  • posterior parietal areas;
  • eye movements;
  • eye reach;
  • common coordinate frame;
  • anatomical specialization

Summary

The posterior parietal cortex (PPC) has long been considered a sensory area specialized for spatial awareness and the directing of attention. However, a new, far reaching concept is now emerging that this area is involved in integrating sensory information for the purpose of planning action. Moreover, experiments by our group and others over the last two decades indicate that PPC is in fact anatomically organized with respect to action. PPC also is an ‘association’ cortex which must combine different sensory modalities which are coded in different coordinate frames. We have found, at least for two different cortical areas within PPC, that different sensory signals are brought into a common coordinate frame. This coordinate frame codes locations with respect to the eye, but also gain modulates the activity by eye and body position signals.

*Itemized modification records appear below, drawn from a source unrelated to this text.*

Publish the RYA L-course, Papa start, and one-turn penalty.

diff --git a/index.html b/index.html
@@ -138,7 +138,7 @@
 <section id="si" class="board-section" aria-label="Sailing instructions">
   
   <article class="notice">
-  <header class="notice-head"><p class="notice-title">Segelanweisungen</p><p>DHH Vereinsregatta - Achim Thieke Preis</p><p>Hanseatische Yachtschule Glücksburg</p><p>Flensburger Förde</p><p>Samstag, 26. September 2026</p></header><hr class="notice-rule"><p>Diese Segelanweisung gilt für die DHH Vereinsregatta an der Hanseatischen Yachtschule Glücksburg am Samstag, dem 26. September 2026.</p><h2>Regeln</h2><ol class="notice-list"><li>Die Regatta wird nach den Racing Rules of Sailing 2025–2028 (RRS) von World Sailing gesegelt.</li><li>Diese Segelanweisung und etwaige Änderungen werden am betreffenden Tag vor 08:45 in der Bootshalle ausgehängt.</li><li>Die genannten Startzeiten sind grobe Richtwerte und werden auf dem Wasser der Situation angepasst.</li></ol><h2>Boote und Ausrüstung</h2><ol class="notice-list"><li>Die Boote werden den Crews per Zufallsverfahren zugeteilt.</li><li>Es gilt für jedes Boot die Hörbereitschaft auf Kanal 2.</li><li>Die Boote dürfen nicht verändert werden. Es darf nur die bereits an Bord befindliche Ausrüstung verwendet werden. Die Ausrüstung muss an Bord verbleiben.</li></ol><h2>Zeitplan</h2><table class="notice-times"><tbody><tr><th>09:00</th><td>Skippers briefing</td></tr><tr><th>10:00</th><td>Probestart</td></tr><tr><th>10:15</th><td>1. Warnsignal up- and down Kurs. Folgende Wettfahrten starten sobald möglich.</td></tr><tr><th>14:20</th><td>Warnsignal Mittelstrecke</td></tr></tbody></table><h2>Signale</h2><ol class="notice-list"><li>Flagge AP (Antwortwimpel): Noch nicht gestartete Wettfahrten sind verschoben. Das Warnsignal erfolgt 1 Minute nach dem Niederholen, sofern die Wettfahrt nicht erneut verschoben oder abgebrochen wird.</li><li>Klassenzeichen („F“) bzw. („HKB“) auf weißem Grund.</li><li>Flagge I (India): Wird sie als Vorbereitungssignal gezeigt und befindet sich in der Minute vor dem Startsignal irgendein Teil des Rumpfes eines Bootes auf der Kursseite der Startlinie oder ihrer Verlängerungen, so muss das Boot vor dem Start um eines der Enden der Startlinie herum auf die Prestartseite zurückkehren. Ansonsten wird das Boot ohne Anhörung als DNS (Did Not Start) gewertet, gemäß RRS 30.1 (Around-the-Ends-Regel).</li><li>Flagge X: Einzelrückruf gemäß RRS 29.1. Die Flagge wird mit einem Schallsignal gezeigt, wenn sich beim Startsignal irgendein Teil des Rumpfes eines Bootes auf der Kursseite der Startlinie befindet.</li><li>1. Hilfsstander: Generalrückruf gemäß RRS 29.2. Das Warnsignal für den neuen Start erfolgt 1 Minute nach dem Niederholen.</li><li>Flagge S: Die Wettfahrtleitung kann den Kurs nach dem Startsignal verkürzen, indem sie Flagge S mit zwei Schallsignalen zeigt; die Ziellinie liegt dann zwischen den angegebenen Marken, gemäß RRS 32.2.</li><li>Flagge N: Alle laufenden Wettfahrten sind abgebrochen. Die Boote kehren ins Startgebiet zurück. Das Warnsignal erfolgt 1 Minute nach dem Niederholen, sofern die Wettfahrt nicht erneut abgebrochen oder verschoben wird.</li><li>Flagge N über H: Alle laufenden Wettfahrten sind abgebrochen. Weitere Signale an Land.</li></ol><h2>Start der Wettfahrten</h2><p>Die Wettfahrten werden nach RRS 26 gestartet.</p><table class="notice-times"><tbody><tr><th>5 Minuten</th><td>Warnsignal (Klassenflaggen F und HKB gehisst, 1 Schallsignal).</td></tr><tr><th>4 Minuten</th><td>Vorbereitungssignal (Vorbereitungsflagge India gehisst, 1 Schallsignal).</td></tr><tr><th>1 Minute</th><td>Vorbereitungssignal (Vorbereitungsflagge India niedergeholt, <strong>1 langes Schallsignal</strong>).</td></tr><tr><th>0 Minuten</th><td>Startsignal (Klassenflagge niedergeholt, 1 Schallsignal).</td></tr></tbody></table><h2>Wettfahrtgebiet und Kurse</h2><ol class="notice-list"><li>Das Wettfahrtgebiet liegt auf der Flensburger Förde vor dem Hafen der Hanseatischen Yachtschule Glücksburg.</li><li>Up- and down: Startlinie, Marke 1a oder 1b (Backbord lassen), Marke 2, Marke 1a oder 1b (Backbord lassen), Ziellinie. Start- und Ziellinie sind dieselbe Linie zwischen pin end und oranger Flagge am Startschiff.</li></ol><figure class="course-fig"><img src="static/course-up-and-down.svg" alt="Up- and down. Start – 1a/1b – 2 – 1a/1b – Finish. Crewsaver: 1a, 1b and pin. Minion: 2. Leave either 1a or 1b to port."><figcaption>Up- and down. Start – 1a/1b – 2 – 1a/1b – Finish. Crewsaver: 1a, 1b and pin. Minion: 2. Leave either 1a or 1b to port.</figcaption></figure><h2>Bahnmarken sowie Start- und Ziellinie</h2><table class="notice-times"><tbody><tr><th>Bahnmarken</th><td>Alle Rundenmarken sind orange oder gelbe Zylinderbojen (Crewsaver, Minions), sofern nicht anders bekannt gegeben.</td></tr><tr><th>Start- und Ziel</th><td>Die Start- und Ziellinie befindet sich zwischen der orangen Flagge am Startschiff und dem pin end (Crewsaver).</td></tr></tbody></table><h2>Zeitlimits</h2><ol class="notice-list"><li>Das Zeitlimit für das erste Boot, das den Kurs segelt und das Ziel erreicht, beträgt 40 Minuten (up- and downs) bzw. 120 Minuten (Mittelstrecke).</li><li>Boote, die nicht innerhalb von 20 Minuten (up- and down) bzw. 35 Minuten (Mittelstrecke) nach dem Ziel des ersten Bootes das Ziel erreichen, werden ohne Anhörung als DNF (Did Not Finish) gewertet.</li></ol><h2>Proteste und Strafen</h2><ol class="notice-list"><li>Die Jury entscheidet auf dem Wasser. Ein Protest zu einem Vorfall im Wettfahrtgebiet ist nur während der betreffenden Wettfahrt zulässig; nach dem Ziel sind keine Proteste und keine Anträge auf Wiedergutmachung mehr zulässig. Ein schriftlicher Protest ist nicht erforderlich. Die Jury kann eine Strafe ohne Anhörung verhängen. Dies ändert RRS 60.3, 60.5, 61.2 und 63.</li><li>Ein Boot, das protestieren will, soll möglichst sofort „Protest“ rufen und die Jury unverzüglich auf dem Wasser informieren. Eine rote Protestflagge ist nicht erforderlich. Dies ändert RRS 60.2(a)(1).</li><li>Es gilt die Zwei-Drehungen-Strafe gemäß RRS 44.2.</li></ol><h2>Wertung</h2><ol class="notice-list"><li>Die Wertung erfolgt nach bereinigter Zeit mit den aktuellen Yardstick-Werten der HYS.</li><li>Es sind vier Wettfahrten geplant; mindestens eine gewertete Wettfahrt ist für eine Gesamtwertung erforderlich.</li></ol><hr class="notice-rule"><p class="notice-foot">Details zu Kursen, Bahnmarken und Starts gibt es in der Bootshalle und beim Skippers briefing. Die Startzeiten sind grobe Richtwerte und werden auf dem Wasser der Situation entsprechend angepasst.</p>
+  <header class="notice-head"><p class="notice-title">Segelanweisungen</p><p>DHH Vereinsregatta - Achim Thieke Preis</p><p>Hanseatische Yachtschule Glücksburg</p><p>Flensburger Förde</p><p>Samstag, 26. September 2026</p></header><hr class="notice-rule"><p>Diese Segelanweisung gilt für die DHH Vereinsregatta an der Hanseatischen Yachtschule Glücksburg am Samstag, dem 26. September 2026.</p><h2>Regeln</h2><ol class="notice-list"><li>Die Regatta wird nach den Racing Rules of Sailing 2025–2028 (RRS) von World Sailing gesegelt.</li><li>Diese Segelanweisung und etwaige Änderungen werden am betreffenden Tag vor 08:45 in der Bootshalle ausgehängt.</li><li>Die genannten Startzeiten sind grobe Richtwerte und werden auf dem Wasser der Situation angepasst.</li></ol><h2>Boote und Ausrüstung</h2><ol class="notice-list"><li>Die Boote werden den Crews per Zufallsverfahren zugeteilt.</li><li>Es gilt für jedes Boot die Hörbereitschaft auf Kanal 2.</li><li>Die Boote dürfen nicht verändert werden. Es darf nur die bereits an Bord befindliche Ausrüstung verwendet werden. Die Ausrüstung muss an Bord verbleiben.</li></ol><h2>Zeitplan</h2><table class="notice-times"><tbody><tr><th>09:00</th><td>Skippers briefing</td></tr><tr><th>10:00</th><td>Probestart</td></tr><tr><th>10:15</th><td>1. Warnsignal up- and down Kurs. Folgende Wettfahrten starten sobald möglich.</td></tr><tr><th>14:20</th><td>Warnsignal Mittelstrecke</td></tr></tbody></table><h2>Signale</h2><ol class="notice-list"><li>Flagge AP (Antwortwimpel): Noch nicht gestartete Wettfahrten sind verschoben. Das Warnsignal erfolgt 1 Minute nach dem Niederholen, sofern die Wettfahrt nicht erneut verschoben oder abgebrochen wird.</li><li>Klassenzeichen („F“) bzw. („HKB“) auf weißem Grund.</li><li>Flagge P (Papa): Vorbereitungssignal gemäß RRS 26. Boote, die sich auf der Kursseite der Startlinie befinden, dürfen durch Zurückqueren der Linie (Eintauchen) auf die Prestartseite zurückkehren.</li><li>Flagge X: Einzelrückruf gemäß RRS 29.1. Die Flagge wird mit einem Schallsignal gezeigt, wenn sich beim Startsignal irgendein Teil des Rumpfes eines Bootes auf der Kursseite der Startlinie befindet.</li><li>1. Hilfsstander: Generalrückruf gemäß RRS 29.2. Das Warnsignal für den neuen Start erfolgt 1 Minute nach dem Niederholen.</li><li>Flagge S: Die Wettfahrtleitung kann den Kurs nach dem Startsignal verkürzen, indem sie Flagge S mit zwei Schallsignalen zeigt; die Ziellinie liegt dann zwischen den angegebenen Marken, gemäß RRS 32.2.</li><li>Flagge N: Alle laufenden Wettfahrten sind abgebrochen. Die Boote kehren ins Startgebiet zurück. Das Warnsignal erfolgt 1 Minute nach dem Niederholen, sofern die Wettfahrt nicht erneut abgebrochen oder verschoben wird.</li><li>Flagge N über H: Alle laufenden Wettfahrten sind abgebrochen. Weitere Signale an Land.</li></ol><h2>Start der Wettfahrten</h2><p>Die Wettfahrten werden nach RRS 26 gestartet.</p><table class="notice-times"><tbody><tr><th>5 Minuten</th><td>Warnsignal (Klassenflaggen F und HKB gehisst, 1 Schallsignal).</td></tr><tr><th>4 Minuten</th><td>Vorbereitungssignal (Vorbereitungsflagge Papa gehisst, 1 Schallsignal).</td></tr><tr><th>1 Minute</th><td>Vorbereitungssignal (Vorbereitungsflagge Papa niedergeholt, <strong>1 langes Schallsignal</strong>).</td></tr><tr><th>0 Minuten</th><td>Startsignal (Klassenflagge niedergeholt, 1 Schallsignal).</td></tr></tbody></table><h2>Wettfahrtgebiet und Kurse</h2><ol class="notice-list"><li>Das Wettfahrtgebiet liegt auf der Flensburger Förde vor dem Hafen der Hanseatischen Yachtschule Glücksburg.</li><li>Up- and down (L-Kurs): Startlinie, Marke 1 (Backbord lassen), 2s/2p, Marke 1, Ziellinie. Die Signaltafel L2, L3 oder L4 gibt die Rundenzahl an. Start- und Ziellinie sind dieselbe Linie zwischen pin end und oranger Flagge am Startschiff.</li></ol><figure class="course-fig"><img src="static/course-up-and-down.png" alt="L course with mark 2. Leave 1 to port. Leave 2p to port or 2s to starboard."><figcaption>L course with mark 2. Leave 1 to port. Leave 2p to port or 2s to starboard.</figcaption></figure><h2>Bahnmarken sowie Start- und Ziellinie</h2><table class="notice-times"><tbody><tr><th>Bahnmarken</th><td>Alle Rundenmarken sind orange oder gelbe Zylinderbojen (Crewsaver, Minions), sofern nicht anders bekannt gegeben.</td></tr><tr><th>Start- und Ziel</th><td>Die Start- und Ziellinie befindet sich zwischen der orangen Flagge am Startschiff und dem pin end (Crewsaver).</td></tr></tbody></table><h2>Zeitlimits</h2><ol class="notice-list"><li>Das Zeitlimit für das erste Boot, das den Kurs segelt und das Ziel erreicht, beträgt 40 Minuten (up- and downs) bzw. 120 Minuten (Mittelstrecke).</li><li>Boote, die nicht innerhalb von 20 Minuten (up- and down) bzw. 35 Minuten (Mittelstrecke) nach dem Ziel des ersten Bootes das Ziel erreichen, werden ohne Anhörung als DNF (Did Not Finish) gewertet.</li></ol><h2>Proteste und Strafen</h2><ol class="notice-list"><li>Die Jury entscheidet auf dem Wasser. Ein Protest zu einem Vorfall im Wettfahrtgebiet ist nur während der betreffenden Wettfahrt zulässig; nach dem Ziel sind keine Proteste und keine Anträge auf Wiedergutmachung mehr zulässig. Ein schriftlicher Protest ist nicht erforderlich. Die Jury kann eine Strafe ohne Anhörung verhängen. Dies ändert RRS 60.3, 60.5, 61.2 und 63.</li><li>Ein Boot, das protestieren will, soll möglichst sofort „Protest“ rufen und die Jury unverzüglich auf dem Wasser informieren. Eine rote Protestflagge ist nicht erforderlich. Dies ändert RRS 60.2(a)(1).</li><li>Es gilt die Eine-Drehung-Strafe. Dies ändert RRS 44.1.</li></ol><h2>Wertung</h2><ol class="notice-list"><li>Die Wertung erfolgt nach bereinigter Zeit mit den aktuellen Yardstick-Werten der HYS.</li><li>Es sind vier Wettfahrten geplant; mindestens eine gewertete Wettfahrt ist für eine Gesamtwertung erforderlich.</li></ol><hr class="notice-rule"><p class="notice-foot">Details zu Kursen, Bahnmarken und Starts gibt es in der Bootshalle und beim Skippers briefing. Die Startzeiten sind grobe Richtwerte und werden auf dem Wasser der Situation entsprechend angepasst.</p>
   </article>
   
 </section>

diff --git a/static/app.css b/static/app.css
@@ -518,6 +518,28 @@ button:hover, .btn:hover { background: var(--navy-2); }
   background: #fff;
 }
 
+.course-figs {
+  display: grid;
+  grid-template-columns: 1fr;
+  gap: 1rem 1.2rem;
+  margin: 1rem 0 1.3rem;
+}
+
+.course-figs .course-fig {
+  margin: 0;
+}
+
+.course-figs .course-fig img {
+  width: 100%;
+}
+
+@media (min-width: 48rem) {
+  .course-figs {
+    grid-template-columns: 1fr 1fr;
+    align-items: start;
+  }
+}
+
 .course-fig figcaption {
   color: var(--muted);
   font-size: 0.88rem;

An interesting feature of this coordinate representation at the population level is that it codes concurrently target locations in multiple coordinate frames (eye, head, body and world). Depending on how this population of neurons is sampled, different coordinate transformations can be accomplished by the same population of neurons.